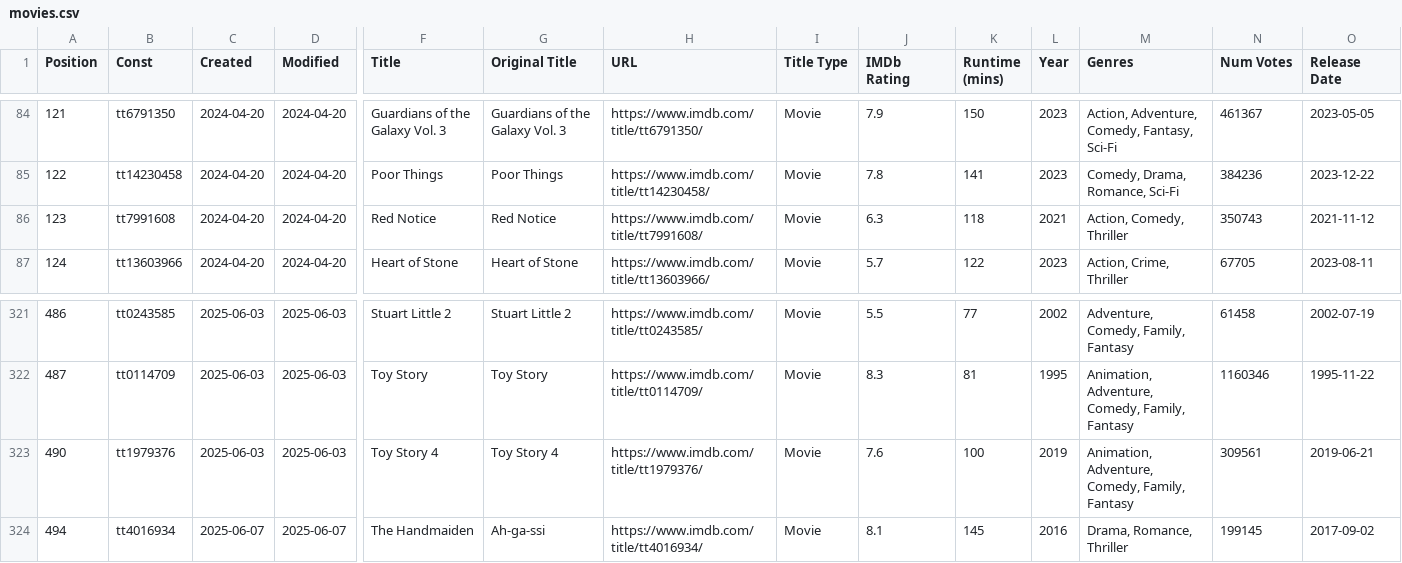
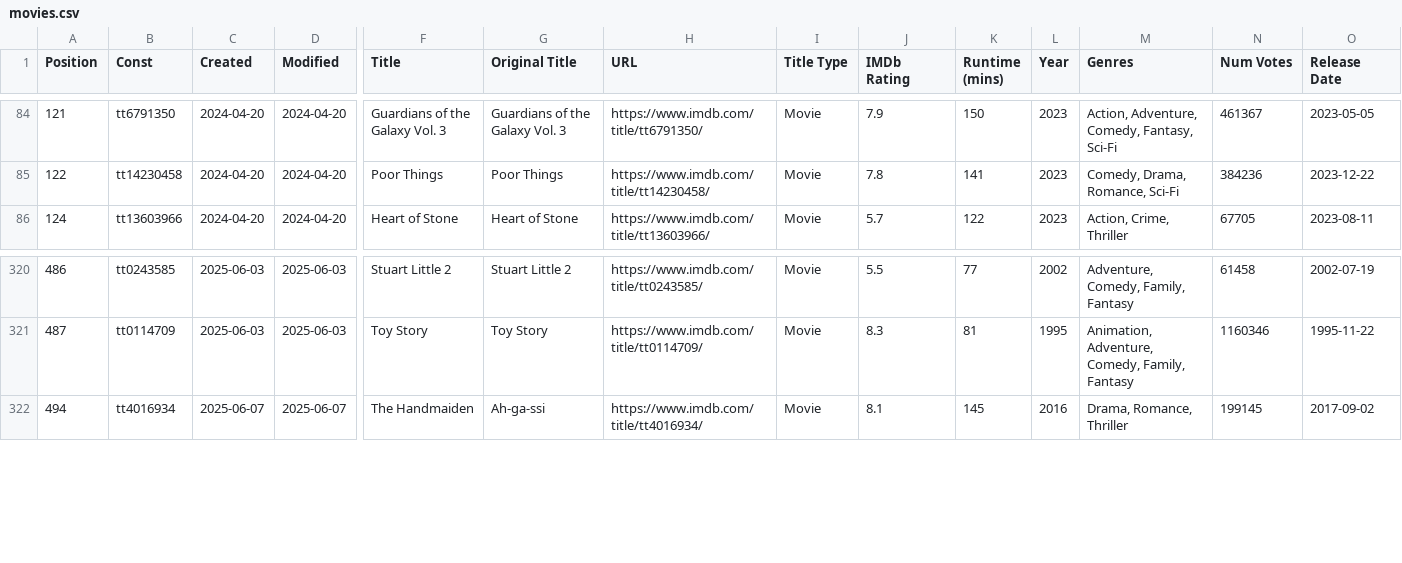
Before and after one commit to Ns81000/WHATSUP, a CSV file: data/movies.csv, drawn as a sheet; only a part is shown, gaps mark what is left out; rows hold the shown columns only; the diff names each change by its address in the sheet, - before the commit and + after, or states it on an @@ line.

```diff
--- a/data/movies.csv
+++ b/data/movies.csv
-row 86: 123 | tt7991608 | 2024-04-20 | 2024-04-20 | Red Notice | Red Notice | https://www.imdb.com/title/tt7991608/ | Movie | 6.3 | 118 | 2021 | Action, Comedy, Thriller | 350743 | 2021-11-12
-row 323: 490 | tt1979376 | 2025-06-03 | 2025-06-03 | Toy Story 4 | Toy Story 4 | https://www.imdb.com/title/tt1979376/ | Movie | 7.6 | 100 | 2019 | Animation, Adventure, Comedy, Family, Fantasy | 309561 | 2019-06-21
```
Also changed, not shown: 14 other files.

================

## Work instructions
Report the lines above that have the word "title" in them.

## Result of the task
-row 86: 123 | tt7991608 | 2024-04-20 | 2024-04-20 | Red Notice | Red Notice | https://www.imdb.com/title/tt7991608/ | Movie | 6.3 | 118 | 2021 | Action, Comedy, Thriller | 350743 | 2021-11-12
-row 323: 490 | tt1979376 | 2025-06-03 | 2025-06-03 | Toy Story 4 | Toy Story 4 | https://www.imdb.com/title/tt1979376/ | Movie | 7.6 | 100 | 2019 | Animation, Adventure, Comedy, Family, Fantasy | 309561 | 2019-06-21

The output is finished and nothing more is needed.